Student Connections at Canterbury

Student Connections at Canterbury

This year at Canterbury we have been looking at how students feel connected to both the immediate Canterbury community and the wider community in which they live.  The involvement of students in discussions about local and international social justice issues such as mental health, wellbeing, tolerance, and environmental problems, has led to student initiatives that begin to address some of these issues.

During Covid-19 these ideas revolved around specific challenges or activities individuals, families and friends could get involved in, while being isolated at home. The ideas encouraged peer support, embraced inclusivity, and showed, if given the chance, students the ability to connect with each other in ways that strengthen emotional and relational ties.

With the resumption of on campus schooling, many students brought back ideas of how they would like to see the Canterbury community develop. From small student led discussions grew projects designed to highlight diversity, reach out to those less fortunate, create spaces for inclusivity and address local community problems. For example, some students felt that there was a need for more understanding within the school community of racial differences. To begin to address this, a multicultural festival was initiated, to help highlight the diversity of the school community. What began as a small idea ended in a celebration involving a large portion of the Secondary School student body. More importantly, while giving many students a sense of pride in their own culture, it brought the student body together in support of one another’s cultures and gave them a greater sense of belonging within the school community.

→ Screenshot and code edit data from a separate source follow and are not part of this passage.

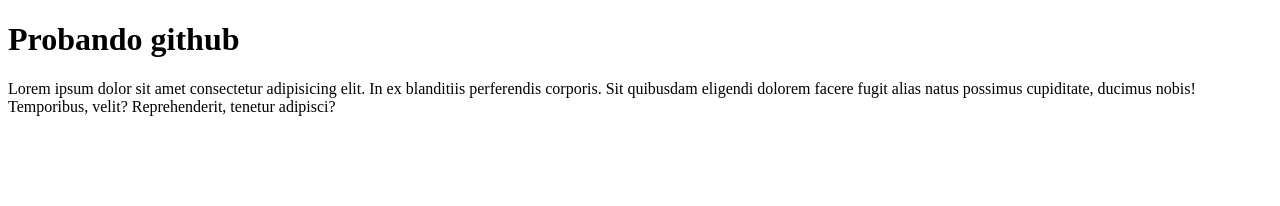
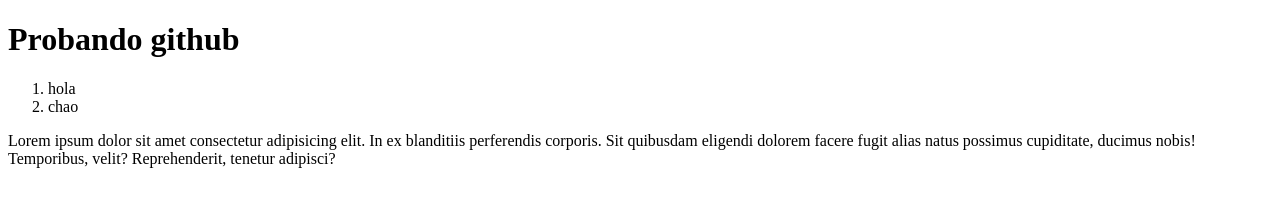
Before and after one commit to Pasalana/ejemplo-g40, a plain HTML site: page index.html in a window 1280 px wide. Drawn offline with Linux system fonts and the light colour scheme.

Commit message:
Agrego header y main

```diff
--- a/index.html
+++ b/index.html
@@ -7,7 +7,17 @@
     <title>Document</title>
 </head>
 <body>
-    <h1>Probando github</h1>
+    <header>
+        <h1>Probando github</h1>
+    </header>
+
+    <main>
+        <ol>
+            <li>hola</li>
+            <li>chao</li>
+        </ol>
+    </main>
+
     <p>Lorem ipsum dolor sit amet consectetur adipisicing elit. In ex blanditiis perferendis corporis. Sit quibusdam eligendi dolorem facere fugit alias natus possimus cupiditate, ducimus nobis! Temporibus, velit? Reprehenderit, tenetur adipisci?</p>
 </body>
 </html>
```
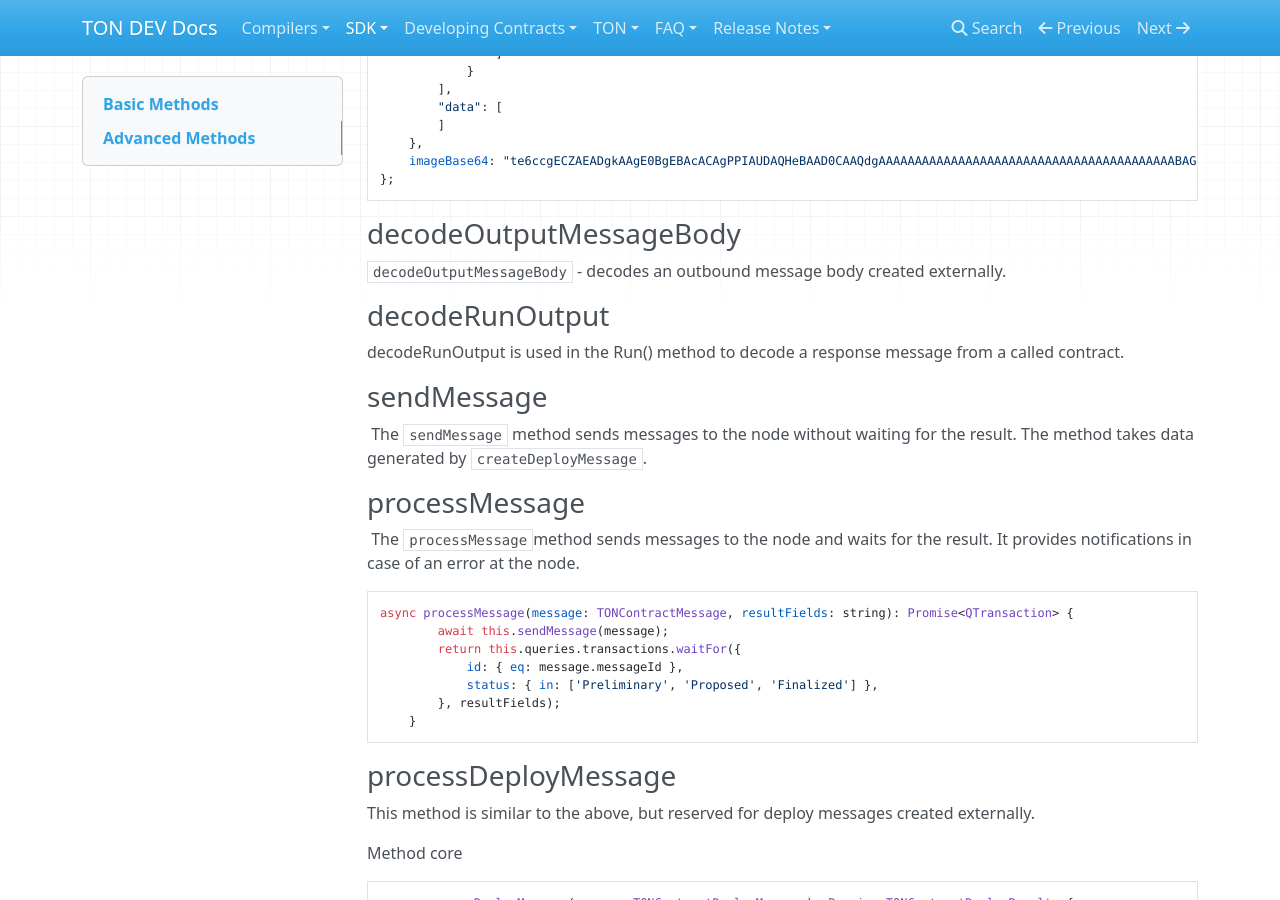
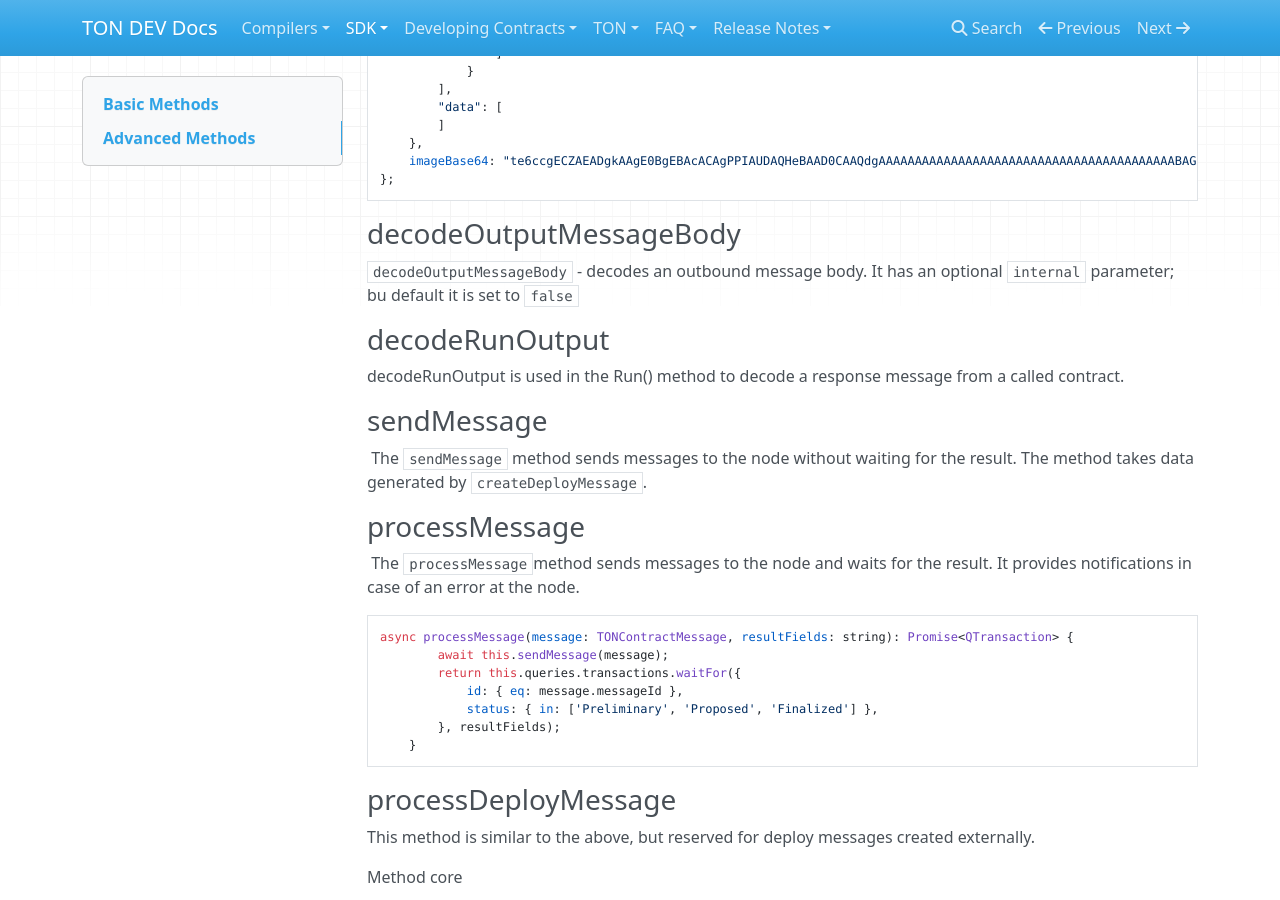
Before and after one commit to vird/public_documentation, an MkDocs documentation site: the page built from docs/SDK/SDK API/Contract Management.md, in a window 1280 px wide and 900 px high, scrolled down 7536 px. Built offline with MkDocs 1.6.1, drawn with Linux system fonts in a browser that asks for light colours; nearby versions of some CDN libraries.

Commit message:
modifications

```diff
--- a/docs/SDK/SDK API/Contract Management.md
+++ b/docs/SDK/SDK API/Contract Management.md
@@ -350,7 +350,7 @@ const events_package: TONContractPackage = {
 
 ### **decodeOutputMessageBody**
 
-`decodeOutputMessageBody` - decodes an outbound message body created externally.
+`decodeOutputMessageBody` - decodes an outbound message body. It has an optional `internal` parameter; bu default it is set to `false`
 
 ### **decodeRunOutput**
 
```
Also changed, not shown: docs/FAQ/Solidity Compiler.md (deleted, +0 -29 lines).
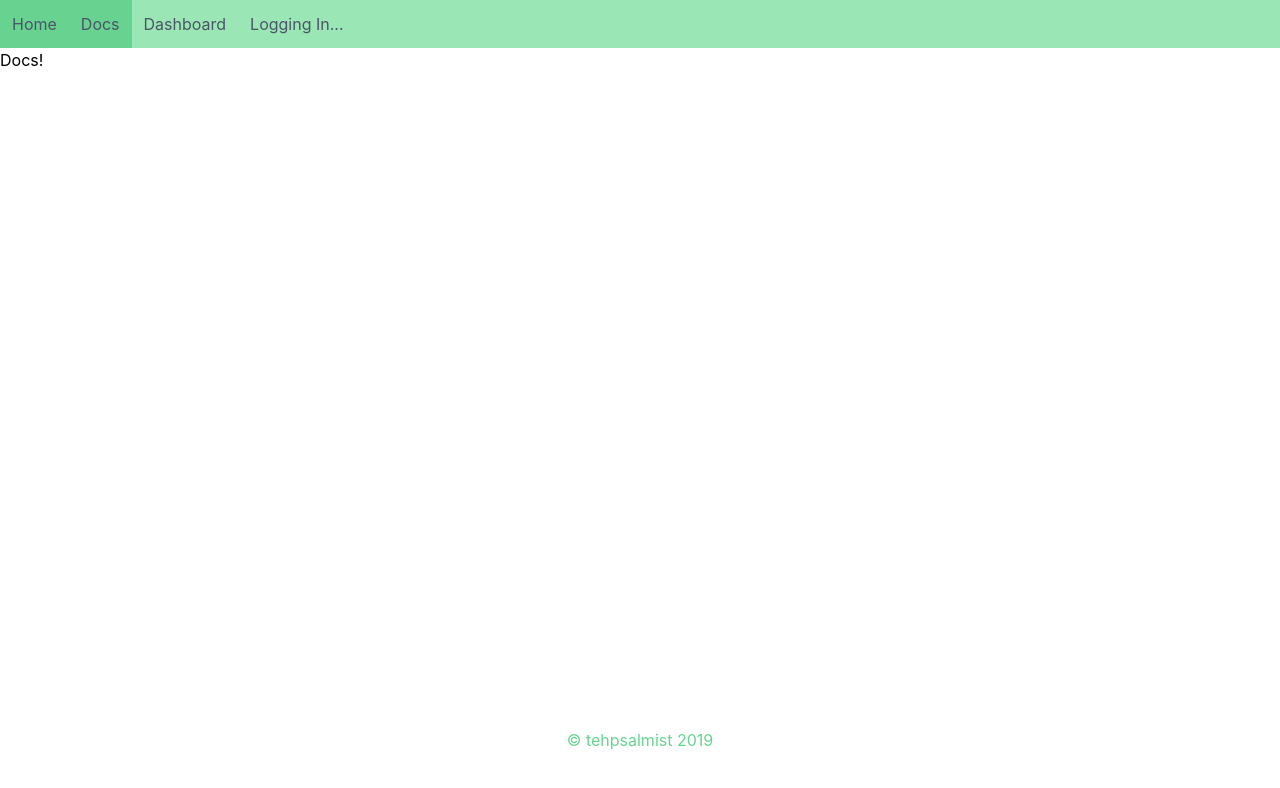
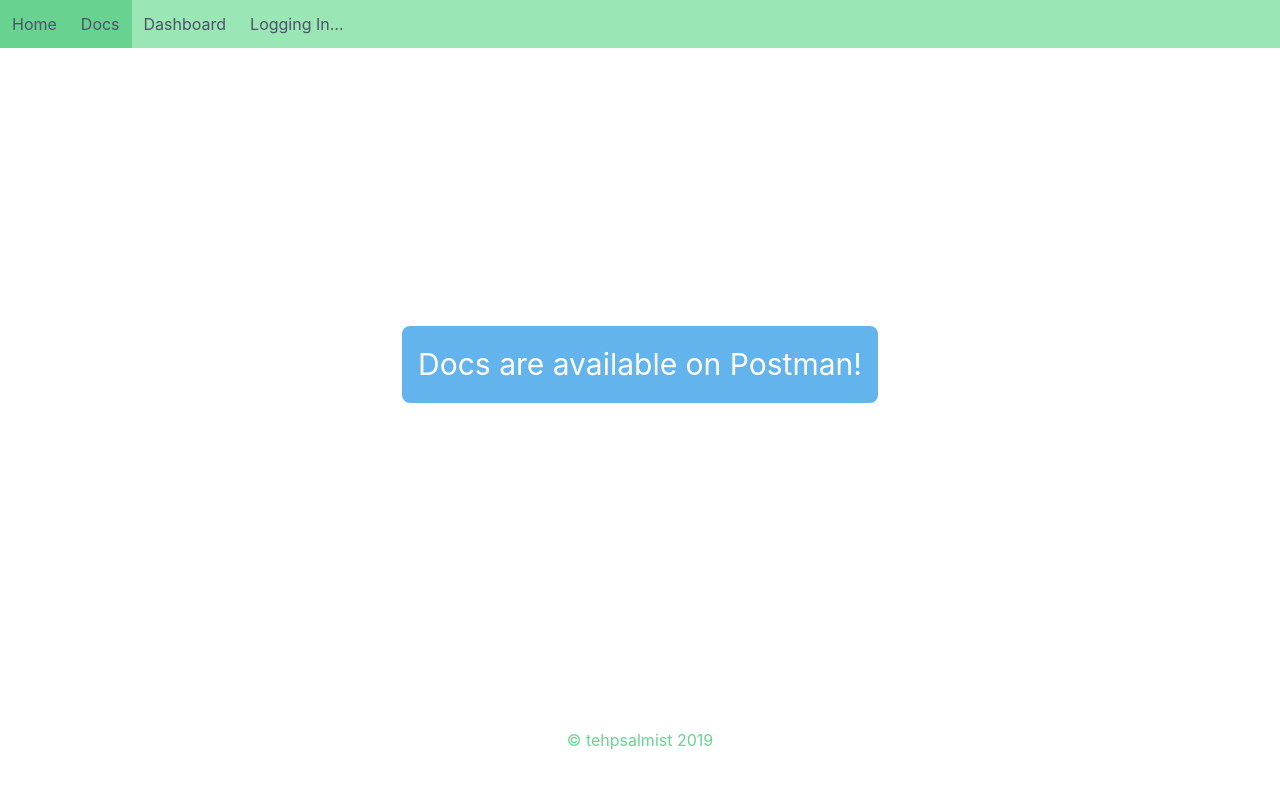
Before and after one commit to tehpsalmist/later-on-gui, a React (Vite) app: page /docs in a window 1280 px wide. Shown: the top 788 px of the page. Built offline with nearby package versions, Linux system fonts and the light colour scheme.

Commit message:
docs link

```diff
--- a/src/components/Docs.js
+++ b/src/components/Docs.js
@@ -1,7 +1,14 @@
 import React from 'react'
 
 export const Docs = props => {
-  return <main>
-    Docs!
+  return <main className='flex-center'>
+    <a
+      className='rounded-lg p-2 md:p-4 text-xl md:text-3xl text-white flex-center bg-blue-400 hover:bg-blue-500 focus:bg-blue-600'
+      href='https://documenter.getpostman.com/view/3970153/SW14UcKG?version=latest'
+      target='_blank'
+      noreferrer
+      noopener>
+      Docs are available on Postman!
+    </a>
   </main>
 }
```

“While this, along with other student programs, may seem just small beginnings, their success has greater implications for the ongoing development of our school community and the student’s social connectedness,” Director of Student Development, Mr Chris Nield said.

“Their success has given them a sense of community ownership, where they can be heard, their ideas are valued and their contributions help the shaping of their community.”